  • Men giving up a week each year of beachside vacation to take the whole family on a mission trip to serve a desperately needy people they have absolutely nothing in common with.

Take away biblical manhood, and I conjecture that you take away the nobility and purpose that leads men to attempt great things for God, whether far away in the 10/40 window or in the suburbs of Birmingham.

 

What are a couple of common weaknesses you see in guys who desire pastoral ministry? How would you seek to address those weaknesses?

I see a desire for a name and ministry fame; a desire to reinvent the ecclesial wheel; and a hunger for power and control.

On the other side, I see a lack of courage, initiative, and risk.

A major counter to these problems, to which we are all prone in some way, is oddly enough to embrace biblical polity. I say without any sarcasm: embrace congregational church government. Recruit godly elders to “keep watch” over the souls in your care (Hebrews 13:17). Allow the local church to be what Jesus wants it to be: its own authority (Matthew 18:17). Don’t be threatened in the least by sharing the pulpit with your fellow elders. Don’t be scared at all of getting voted down in the elder’s meeting.

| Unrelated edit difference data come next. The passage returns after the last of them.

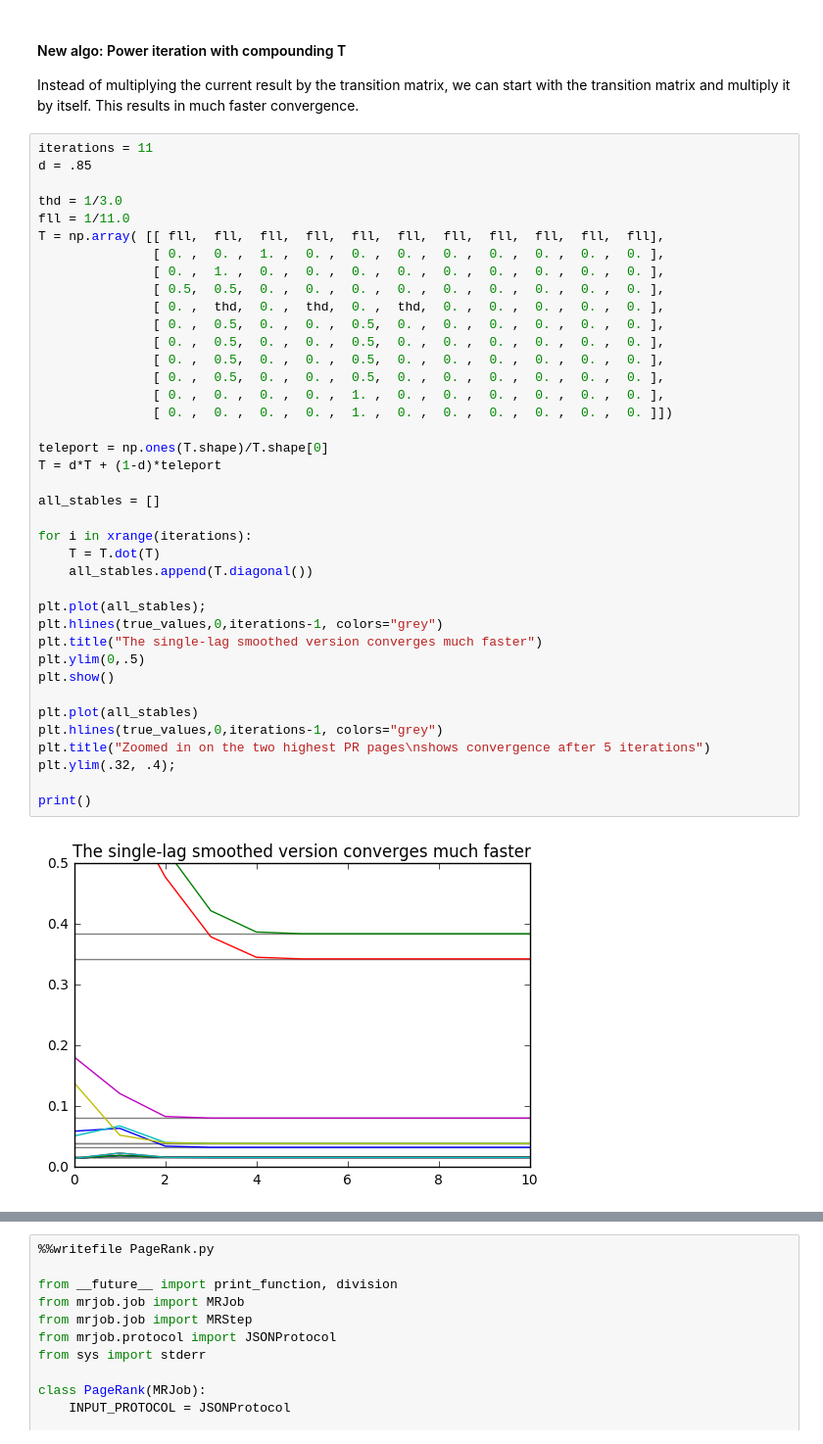
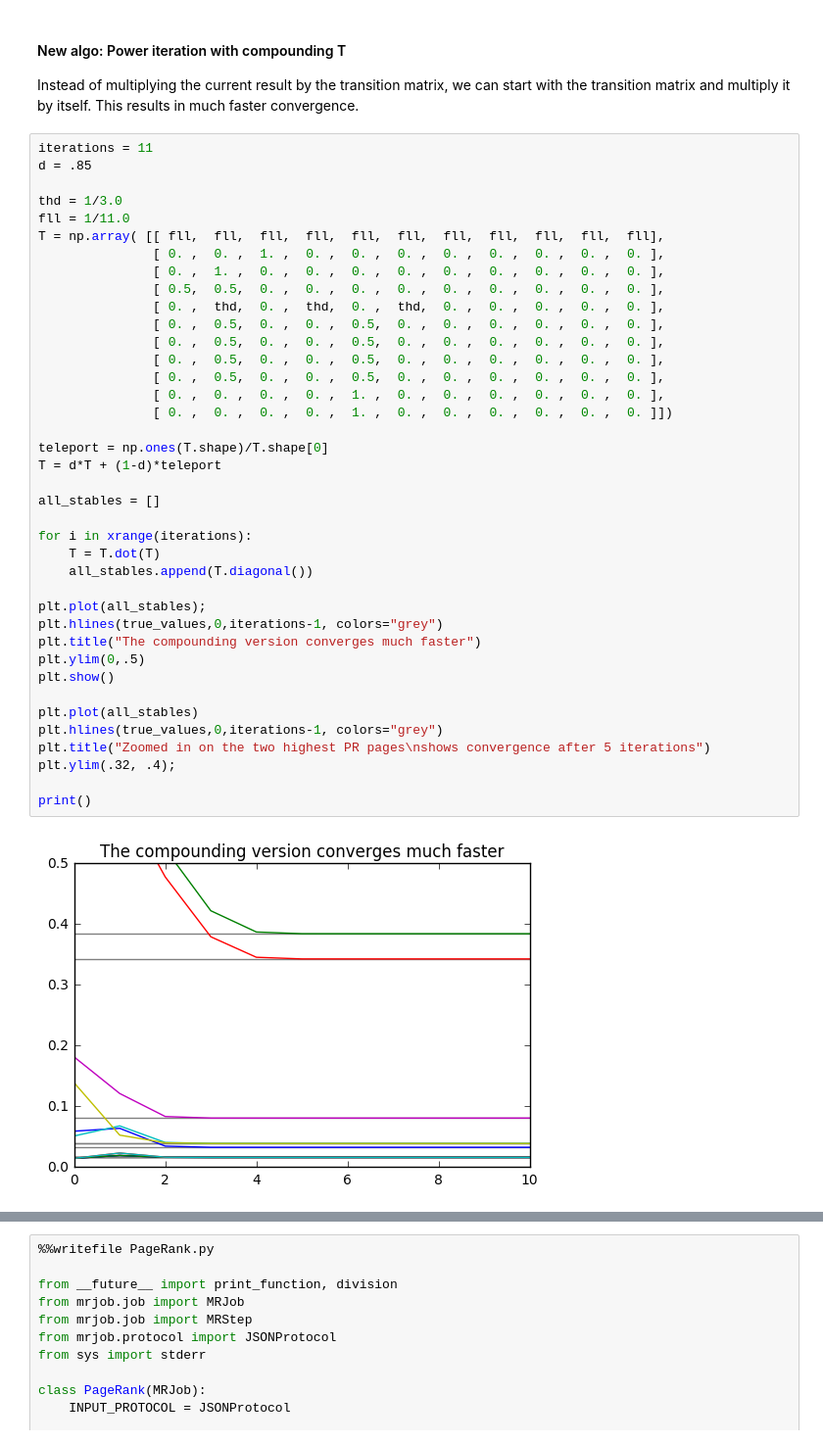
Before and after one commit to DongL/w261, a Jupyter notebook: week9/MIDS-W261-HW-09-Sanchez.ipynb, the cells around one changed output, grey strips where cells are left out. Shown: that part at 98% size. Saved outputs shown, nothing was run; the diff lists cells and outputs as text.

Commit message:
Add graphs

```diff
--- a/week9/MIDS-W261-HW-09-Sanchez.ipynb
+++ b/week9/MIDS-W261-HW-09-Sanchez.ipynb
@@ -241,33 +283,33 @@ T = np.array( [[ fll,  fll,  fll,  fll,  fll,  fll,  fll,  fll,  fll,  fll,  fll
                [ 0.5,  0.5,  0. ,  0. ,  0. ,  0. ,  0. ,  0. ,  0. ,  0. ,  0. ],
                [ 0. ,  thd,  0. ,  thd,  0. ,  thd,  0. ,  0. ,  0. ,  0. ,  0. ],
                [ 0. ,  0.5,  0. ,  0. ,  0.5,  0. ,  0. ,  0. ,  0. ,  0. ,  0. ],
                [ 0. ,  0.5,  0. ,  0. ,  0.5,  0. ,  0. ,  0. ,  0. ,  0. ,  0. ],
                [ 0. ,  0.5,  0. ,  0. ,  0.5,  0. ,  0. ,  0. ,  0. ,  0. ,  0. ],
                [ 0. ,  0.5,  0. ,  0. ,  0.5,  0. ,  0. ,  0. ,  0. ,  0. ,  0. ],
                [ 0. ,  0. ,  0. ,  0. ,  1. ,  0. ,  0. ,  0. ,  0. ,  0. ,  0. ],
                [ 0. ,  0. ,  0. ,  0. ,  1. ,  0. ,  0. ,  0. ,  0. ,  0. ,  0. ]])
 
 teleport = np.ones(T.shape)/T.shape[0]
 T = d*T + (1-d)*teleport
 
 all_stables = []
 
 for i in xrange(iterations):
     T = T.dot(T)
     all_stables.append(T.diagonal())
 
 plt.plot(all_stables);
 plt.hlines(true_values,0,iterations-1, colors="grey")
-plt.title("The single-lag smoothed version converges much faster")
+plt.title("The compounding version converges much faster")
 plt.ylim(0,.5)
 plt.show()
 
 plt.plot(all_stables)
 plt.hlines(true_values,0,iterations-1, colors="grey")
 plt.title("Zoomed in on the two highest PR pages\nshows convergence after 5 iterations")
 plt.ylim(.32, .4);
 
 print()
 # %% [output]
-[figure, old version]
+[figure, new version]
 [figure]
```
Also changed, not shown: parts of 29 cells of this notebook, 1 other file.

Ministry is not about us and our carefully-burnished image. We are not ministerial supermodels. We are those who delight in having a team of like-minded elders at the plow with us. Jesus was the Son of God, and he gathered twelve apostles to himself, and then—this takes your breath away—he sent them out in his supernatural name to carry on the work of his gospel.

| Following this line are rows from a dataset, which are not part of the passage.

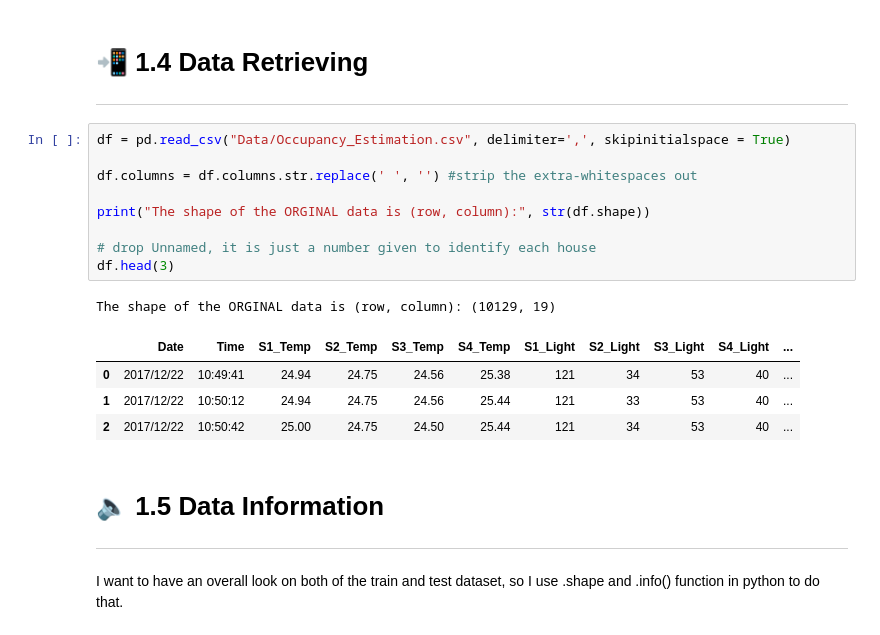
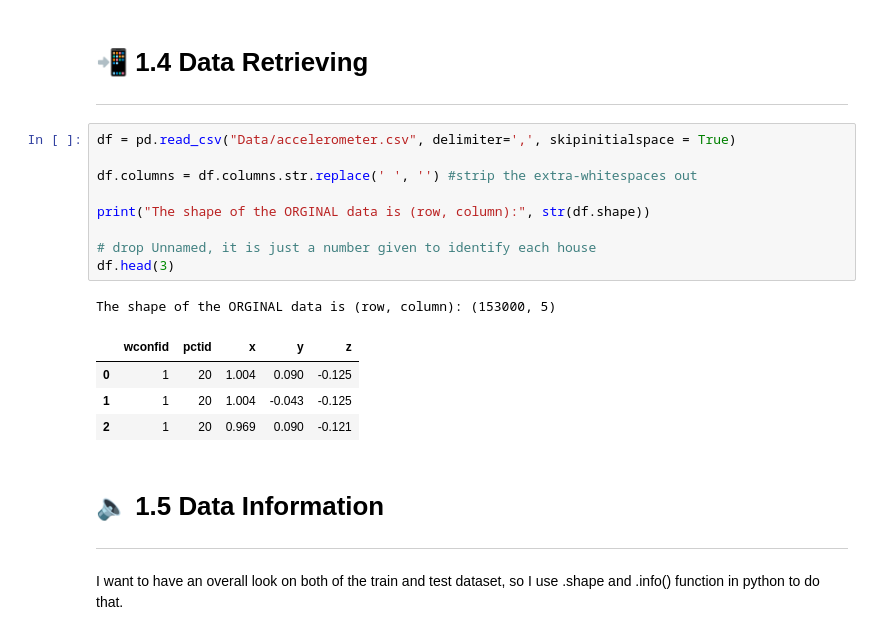
Before and after one commit to ChauHuynh1/Room-Occupancy-Estimation, a Jupyter notebook: EEET2485_GroupProject.ipynb, the cells around one changed output. Drawn from its saved outputs; the diff is of its cells as text.

```diff
--- a/EEET2485_GroupProject.ipynb
+++ b/EEET2485_GroupProject.ipynb
@@ -215,20 +210,20 @@ I want to check the numpy and pandas version since I want to make sure the verso
 # 📲 1.4 Data Retrieving
 ***
 # %%
-df = pd.read_csv("Data/Occupancy_Estimation.csv", delimiter=',', skipinitialspace = True)
+df = pd.read_csv("Data/accelerometer.csv", delimiter=',', skipinitialspace = True)
 
 df.columns = df.columns.str.replace(' ', '') #strip the extra-whitespaces out
 
 print("The shape of the ORGINAL data is (row, column):", str(df.shape))
 
 # drop Unnamed, it is just a number given to identify each house
 df.head(3)
 # %% [output]
-The shape of the ORGINAL data is (row, column): (10129, 19)
+The shape of the ORGINAL data is (row, column): (153000, 5)
-|  | Date | Time | S1_Temp | S2_Temp | S3_Temp | S4_Temp | S1_Light | S2_Light | S3_Light | S4_Light | ... |
-| 0 | 2017/12/22 | 10:49:41 | 24.94 | 24.75 | 24.56 | 25.38 | 121 | 34 | 53 | 40 | ... |
-| 1 | 2017/12/22 | 10:50:12 | 24.94 | 24.75 | 24.56 | 25.44 | 121 | 33 | 53 | 40 | ... |
-| 2 | 2017/12/22 | 10:50:42 | 25.00 | 24.75 | 24.50 | 25.44 | 121 | 34 | 53 | 40 | ... |
+|  | wconfid | pctid | x | y | z |
+| 0 | 1 | 20 | 1.004 | 0.090 | -0.125 |
+| 1 | 1 | 20 | 1.004 | -0.043 | -0.125 |
+| 2 | 1 | 20 | 0.969 | 0.090 | -0.121 |
 # %% [markdown]
 <a id="1.5"></a>
 # 🔈 1.5 Data Information
```
Also changed, not shown: parts of 64 cells of this notebook, 3 other files.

If he was not threatened by that, we should not be either. Congregational polity is so good. It is a destroyer of pride, an angel of vengeance against ministerial self-sufficiency and celebrity pastoring. Elders labor together to care for the body; the local church itself is invested by God with the authority to care for itself.

 

What are some specific ways that pastors in the local church can better prepare men for ministry?

Invest in them. Identify them. Take them out on the church’s budget for a meal each week. Read Grudem’s theology with them, discuss it for a while, pray together.

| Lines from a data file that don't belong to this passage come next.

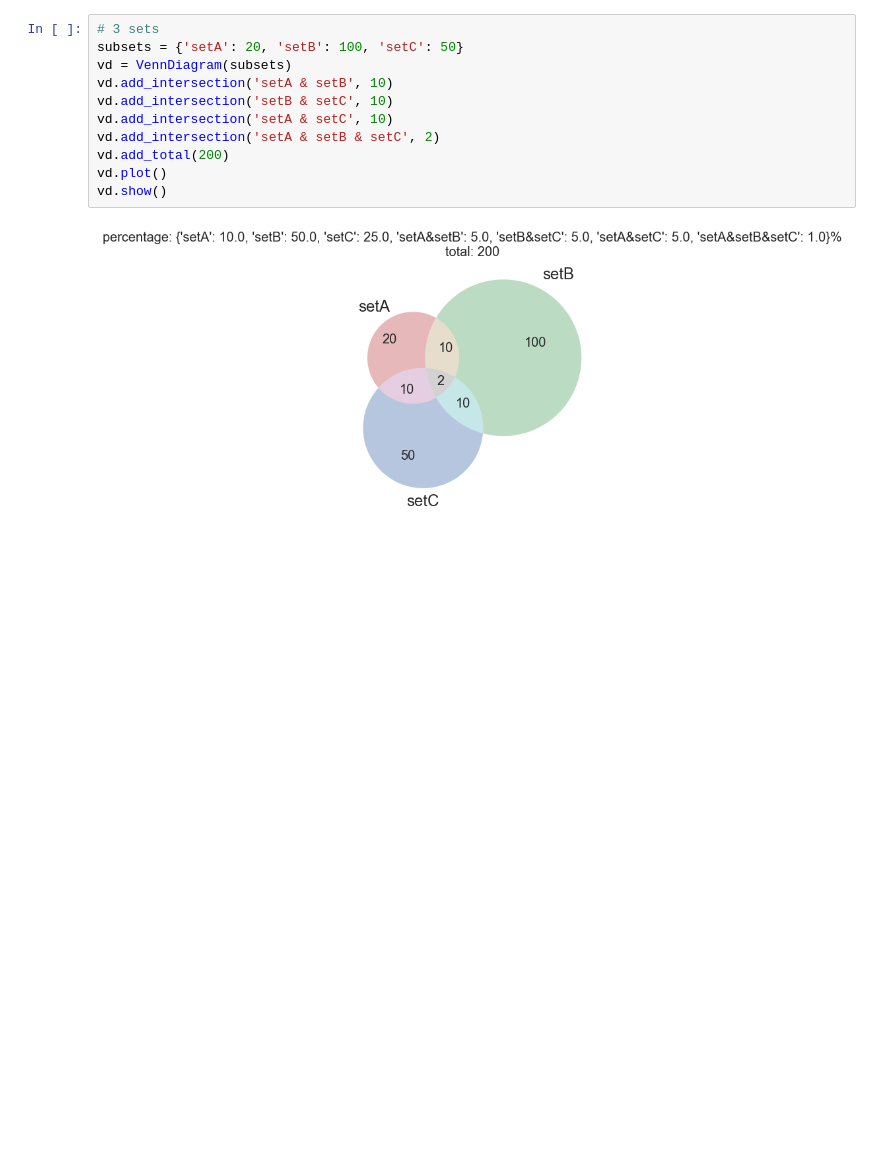
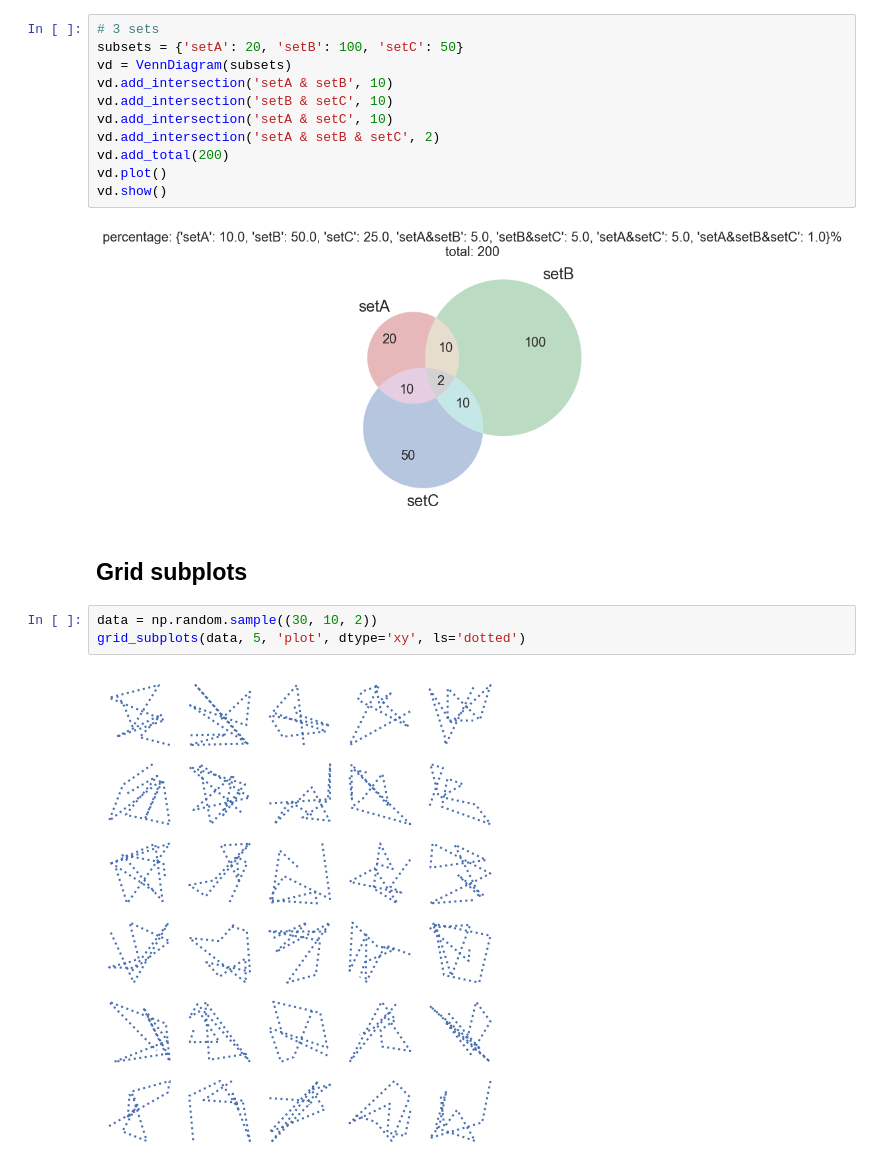
Before and after one commit to ytsimon2004/neuralib, a Jupyter notebook: doc/source/notebooks/example_neuralib_plot.ipynb, the cells around one changed output. Saved outputs shown, nothing was run; the diff lists cells and outputs as text; blank space fills up the shorter version.

```diff
--- a/doc/source/notebooks/example_neuralib_plot.ipynb
+++ b/doc/source/notebooks/example_neuralib_plot.ipynb
@@ -90,3 +114,10 @@ vd.plot()
 vd.show()
 # %% [output]
 [figure]
+# %% [markdown]
+## Grid subplots
+# %%
+data = np.random.sample((30, 10, 2))
+grid_subplots(data, 5, 'plot', dtype='xy', ls='dotted')
+# %% [output]
+[figure, added]
```
Also changed, not shown: parts of 11 cells of this notebook, 9 other files.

Every great leader in the Bible develops the next generation—Jesus and Paul are the preeminent examples of this, but Moses and a host of other “ministers” lay this ground in the Old Testament. With this kind of model, how can we not do the same?

Pastors should focus on two major things in training men: 1) fashioning their character according to the elder qualifications of 1 Timothy 3 and Titus 1 and 2) shaping their doctrine and ecclesiology. Lead your church to invest heavily in training future pastors. I saw this under my pastor, Dever, CHBC; under my pastor, Mike Bullmore, at Crossway Community Church in Kenosha, WI; I see it now at Kenwood Baptist Church in Louisville as Jim Hamilton and Denny Burk give sacrificially of their time to train the many, many seminary students who have flocked to the church. It’s a beautiful thing. A bell rings in heaven when a pastor takes a young man out for coffee, counsels him, challenges him to kill sin, and looks him in the eye and says, “Bro, you’re doing well. Keep pushing ahead in Jesus.”

 

A lesser known fact about you is that you occasionally moonlight as a rap artist. Do you have a stage name and does the seminary community at Southern know about this?

Yes, my sterling rap career has included many global hits, including “Boyce Anthem,” which reached #2 on the Billboard Hot 100 and led to a lucrative side gig in Belgium. I jest. Actually, few people outside of my family have heard my raps. My old rap handle was Crosswords.

In total seriousness, I am in talks with a veteran producer about a new album. It’s taking a while, because I just wrote a book on Chuck Colson and the semester has started and CBMW is cranking to level 10. But it will be dropping. When it does, it will be…I was going to say “epic,” but I just realized that was not true, and so I will say, “hopefully not so mediocre that it ends my teaching career.”

There you go: the marketing campaign for my EP, coming (hopefully) in Spring 2015: “It will be hopefully not so mediocre that it ends Strachan’s teaching career!” Look out rap world. I’m gunning for you.